What you will do — Should a line below contain the word "grid", report it.

Screenshot and code edit data
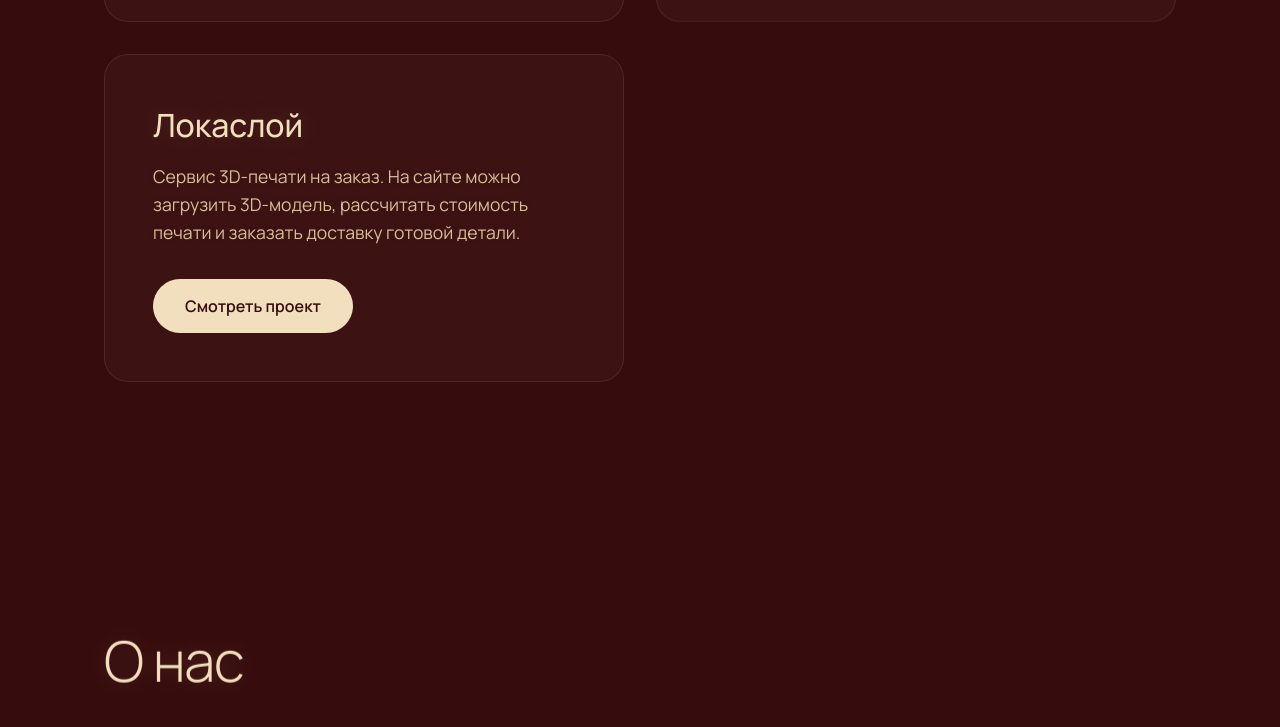
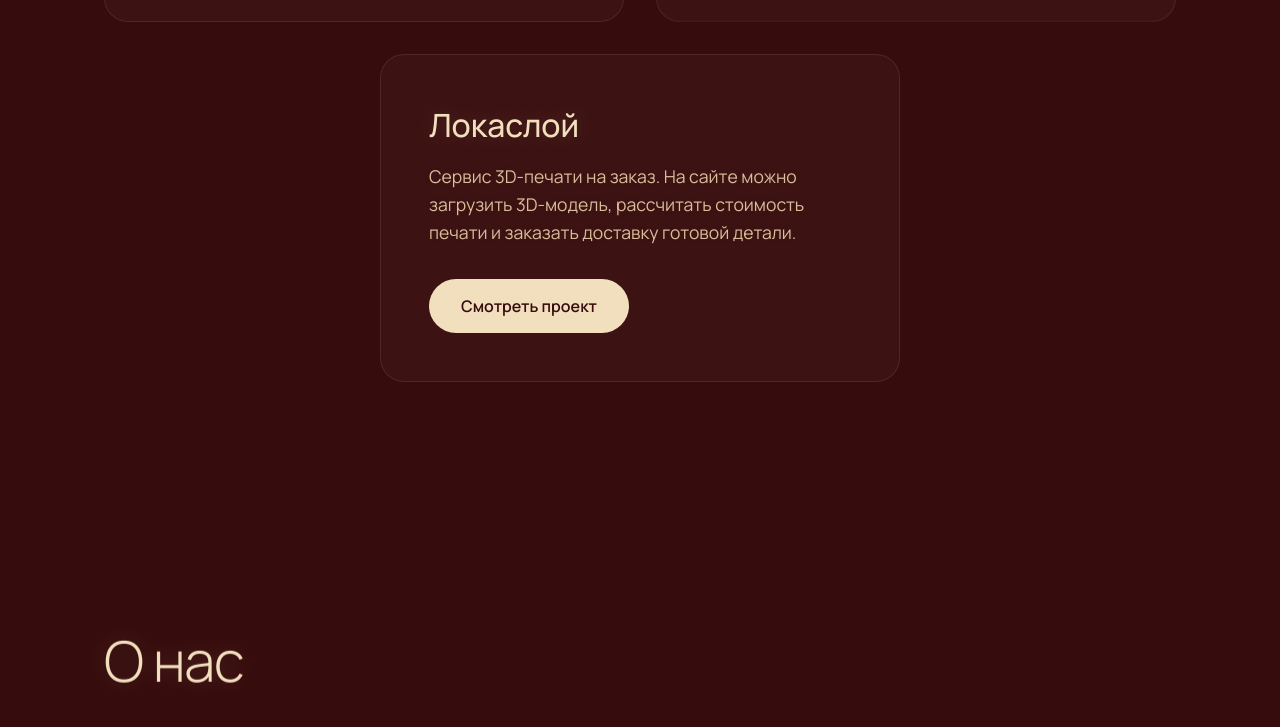
Before and after one commit to wft9dnv8m5-cmd/razgruzka, a plain HTML site: page index.html in a window 1280 px wide. Shown: the part 1586-2313 px from the top of the page. Drawn offline with Linux system fonts and the light colour scheme; animation ran at ten frames a second.

Commit message:
Center the last portfolio card on desktop

```diff
--- a/index.html
+++ b/index.html
@@ -232,6 +232,13 @@
     background: rgba(242, 223, 190,0.03); border: 1px solid var(--line);
     border-radius: 24px; padding: 3rem; transition: transform 0.3s, background 0.3s;
     display: flex; flex-direction: column;
+  }
+  @media (width > 900px) {
+    .portfolio-grid > .portfolio-card:last-child:nth-child(odd) {
+      grid-column: 1 / -1;
+      justify-self: center;
+      width: calc((100% - 2rem) / 2);
+    }
   }
   .portfolio-card:hover { transform: translateY(-5px); background: rgba(242, 223, 190,0.06); border-color: rgba(242, 223, 190,0.2); }
   .portfolio-card h3 { font-size: 2rem; font-weight: 500; margin-bottom: 1rem; color: var(--ink); }
```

Task solution —
+    .portfolio-grid > .portfolio-card:last-child:nth-child(odd) {
+      grid-column: 1 / -1;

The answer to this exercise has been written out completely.